Volume 46, Number 10 (Oct. 1992) Page 1590-1592

Yue, Kwok To; Feng, Zhe Chuan; Perkowitz, Sidney; Puckett, Bud
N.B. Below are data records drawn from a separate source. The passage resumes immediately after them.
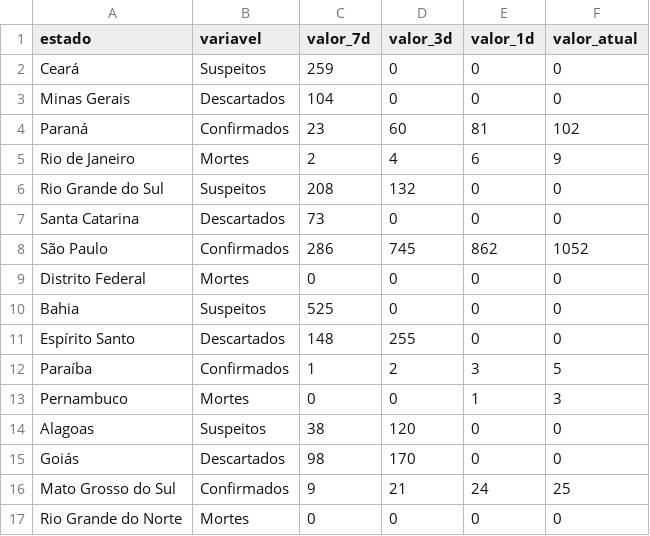
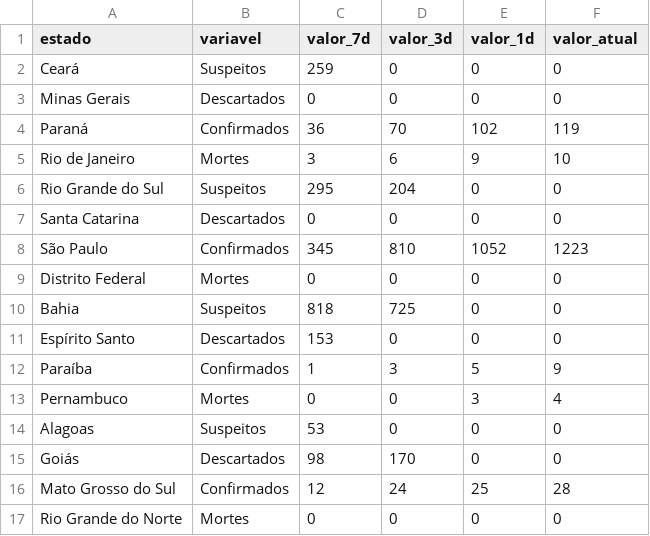
Before and after one commit to NeurembergMatos/data, a CSV file: covid-brasil/historico-estilizado-estado.csv, drawn as a sheet; only a part is shown; the diff covers the shown part only.

```diff
--- a/covid-brasil/historico-estilizado-estado.csv
+++ b/covid-brasil/historico-estilizado-estado.csv
@@ -2,16 +2,16 @@ estado	variavel	valor_7d	valor_3d	valor_1d	valor_atual
 Ceará	Suspeitos	259	0	0	0
-Minas Gerais	Descartados	104	0	0	0
-Paraná	Confirmados	23	60	81	102
-Rio de Janeiro	Mortes	2	4	6	9
-Rio Grande do Sul	Suspeitos	208	132	0	0
-Santa Catarina	Descartados	73	0	0	0
-São Paulo	Confirmados	286	745	862	1052
+Minas Gerais	Descartados	0	0	0	0
+Paraná	Confirmados	36	70	102	119
+Rio de Janeiro	Mortes	3	6	9	10
+Rio Grande do Sul	Suspeitos	295	204	0	0
+Santa Catarina	Descartados	0	0	0	0
+São Paulo	Confirmados	345	810	1052	1223
 Distrito Federal	Mortes	0	0	0	0
-Bahia	Suspeitos	525	0	0	0
-Espírito Santo	Descartados	148	255	0	0
-Paraíba	Confirmados	1	2	3	5
-Pernambuco	Mortes	0	0	1	3
-Alagoas	Suspeitos	38	120	0	0
+Bahia	Suspeitos	818	725	0	0
+Espírito Santo	Descartados	153	0	0	0
+Paraíba	Confirmados	1	3	5	9
+Pernambuco	Mortes	0	0	3	4
+Alagoas	Suspeitos	53	0	0	0
 Goiás	Descartados	98	170	0	0
-Mato Grosso do Sul	Confirmados	9	21	24	25
+Mato Grosso do Sul	Confirmados	12	24	25	28
 Rio Grande do Norte	Mortes	0	0	0	0
```
Also changed, not shown: 154 edited cells elsewhere in this file, covid-brasil/resumo-estado.csv, covid-brasil/variacao-estado.csv.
Resonance Raman studies can often benefit from decreased sample temperature. With biological samples like frozen protein solutions, the spectral peaks are significantly narrowed at liquid nitrogen temperature due to the reduced molecular motion. Lowering the temperature can also minimize protein denaturation from local heating by the exciting laser beam. Semiconductors and their superlattices are another class of materials where Raman measurements often must be made at low temperatures. For many such samples the Raman features are very weak or not observable at room temperature; some mode intensities have a strong temperature dependence, and some modes are active only at low temperature. It is significant that most, if not all, of the features can be observed at liquid nitrogen temperatures, even though published reports often use lower temperatures requiring the more expensive and cumbersome liquid helium.